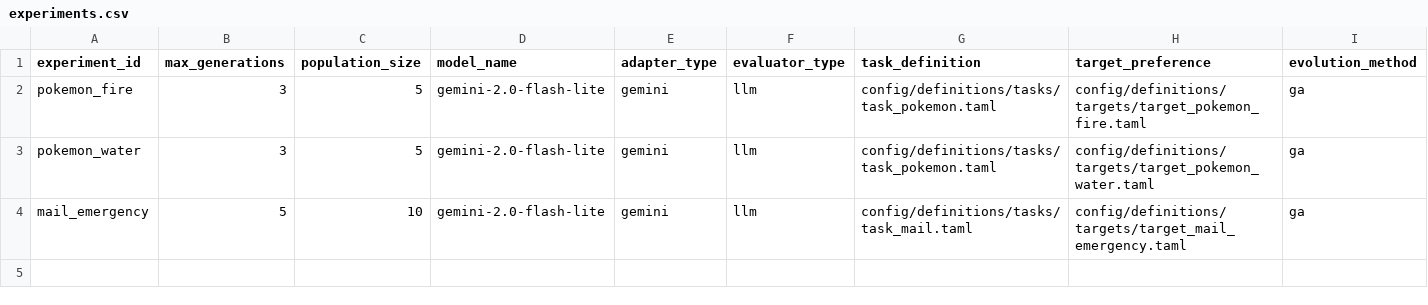
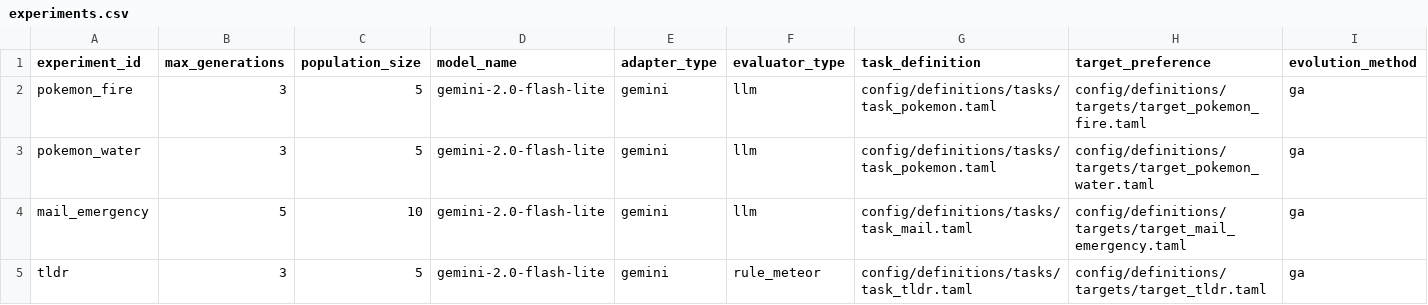
Before and after one commit to NamelessOgya/llm_text_enhancer, a CSV file: config/experiments.csv, drawn as a sheet; only a part is shown; rows hold the shown columns only; the diff names each change by its address in the sheet, - before the commit and + after, or states it on an @@ line.

```diff
--- a/config/experiments.csv
+++ b/config/experiments.csv
+row 5: tldr | 3 | 5 | gemini-2.0-flash-lite | gemini | rule_meteor | config/definitions/tasks/task_tldr.taml | config/definitions/targets/target_tldr.taml | ga
```
Also changed, not shown: 13 other files.
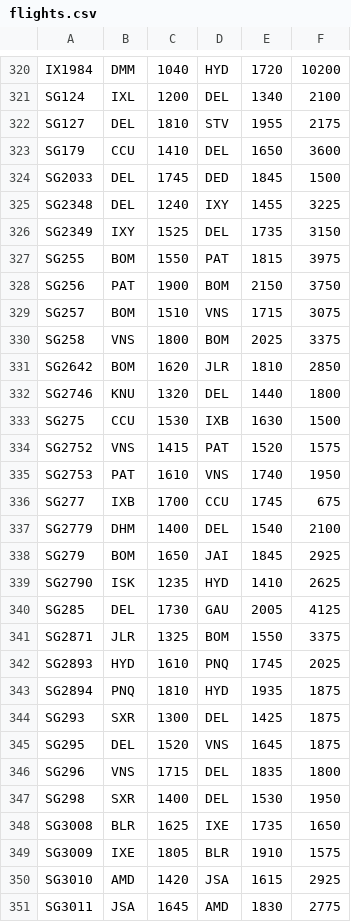
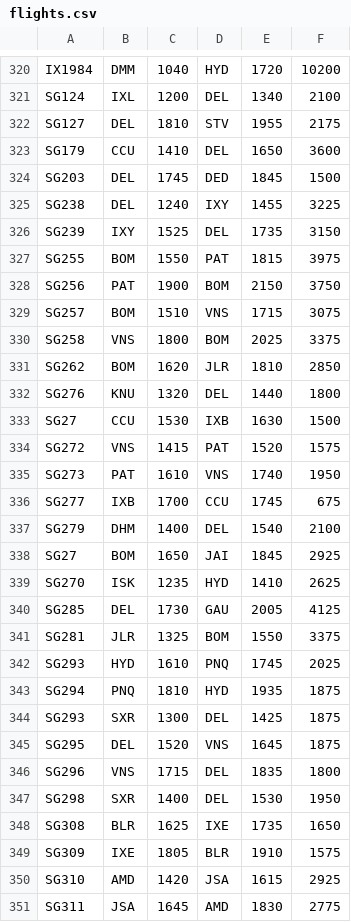
Before and after one commit to RohitChattopadhyay/Flight-Explorer, a CSV file: WEB-INF/resources/flights.csv, drawn as a sheet; only a part is shown, gaps mark what is left out; the diff covers the shown part only.

```diff
--- a/WEB-INF/resources/flights.csv
+++ b/WEB-INF/resources/flights.csv
@@ -323,5 +323,5 @@ SG127,DEL,1810,STV,1955,2175
 SG179,CCU,1410,DEL,1650,3600
-SG2033,DEL,1745,DED,1845,1500
-SG2348,DEL,1240,IXY,1455,3225
-SG2349,IXY,1525,DEL,1735,3150
+SG203,DEL,1745,DED,1845,1500
+SG238,DEL,1240,IXY,1455,3225
+SG239,IXY,1525,DEL,1735,3150
 SG255,BOM,1550,PAT,1815,3975
@@ -330,15 +330,15 @@ SG257,BOM,1510,VNS,1715,3075
 SG258,VNS,1800,BOM,2025,3375
-SG2642,BOM,1620,JLR,1810,2850
-SG2746,KNU,1320,DEL,1440,1800
-SG275,CCU,1530,IXB,1630,1500
-SG2752,VNS,1415,PAT,1520,1575
-SG2753,PAT,1610,VNS,1740,1950
+SG262,BOM,1620,JLR,1810,2850
+SG276,KNU,1320,DEL,1440,1800
+SG27,CCU,1530,IXB,1630,1500
+SG272,VNS,1415,PAT,1520,1575
+SG273,PAT,1610,VNS,1740,1950
 SG277,IXB,1700,CCU,1745,675
-SG2779,DHM,1400,DEL,1540,2100
-SG279,BOM,1650,JAI,1845,2925
-SG2790,ISK,1235,HYD,1410,2625
+SG279,DHM,1400,DEL,1540,2100
+SG27,BOM,1650,JAI,1845,2925
+SG270,ISK,1235,HYD,1410,2625
 SG285,DEL,1730,GAU,2005,4125
-SG2871,JLR,1325,BOM,1550,3375
-SG2893,HYD,1610,PNQ,1745,2025
-SG2894,PNQ,1810,HYD,1935,1875
+SG281,JLR,1325,BOM,1550,3375
+SG293,HYD,1610,PNQ,1745,2025
+SG294,PNQ,1810,HYD,1935,1875
 SG293,SXR,1300,DEL,1425,1875
@@ -347,5 +347,5 @@ SG296,VNS,1715,DEL,1835,1800
 SG298,SXR,1400,DEL,1530,1950
-SG3008,BLR,1625,IXE,1735,1650
-SG3009,IXE,1805,BLR,1910,1575
-SG3010,AMD,1420,JSA,1615,2925
-SG3011,JSA,1645,AMD,1830,2775
+SG308,BLR,1625,IXE,1735,1650
+SG309,IXE,1805,BLR,1910,1575
+SG310,AMD,1420,JSA,1615,2925
+SG311,JSA,1645,AMD,1830,2775
```
Also changed, not shown: 34 edited cells elsewhere in this file, 3 other files.
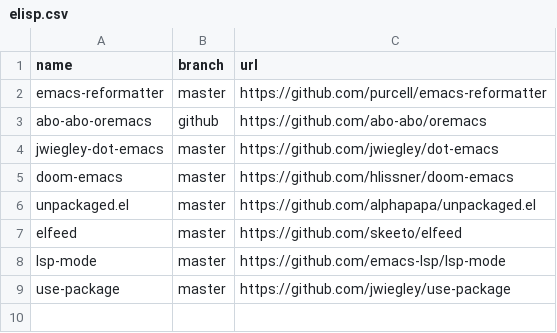
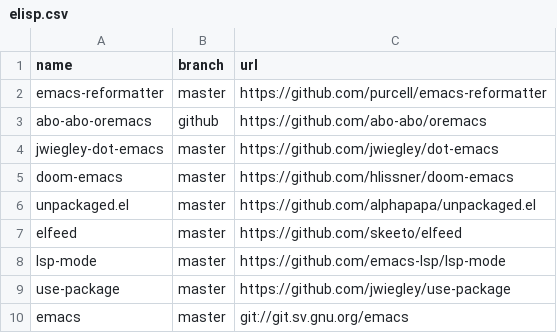
Before and after one commit to easbarba/lar, a CSV file: .config/qas/elisp.csv, drawn as a sheet; the diff names each change by its address in the sheet, - before the commit and + after, or states it on an @@ line.

```diff
--- a/.config/qas/elisp.csv
+++ b/.config/qas/elisp.csv
+row 10: emacs | master | git://git.sv.gnu.org/emacs
```
Also changed, not shown: .config/qas/c.csv.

→ **TASK ITEM**: Give solely the number of lines in the data that contain the string "config".

→ **SOLUTION FOR THIS TASK**: 8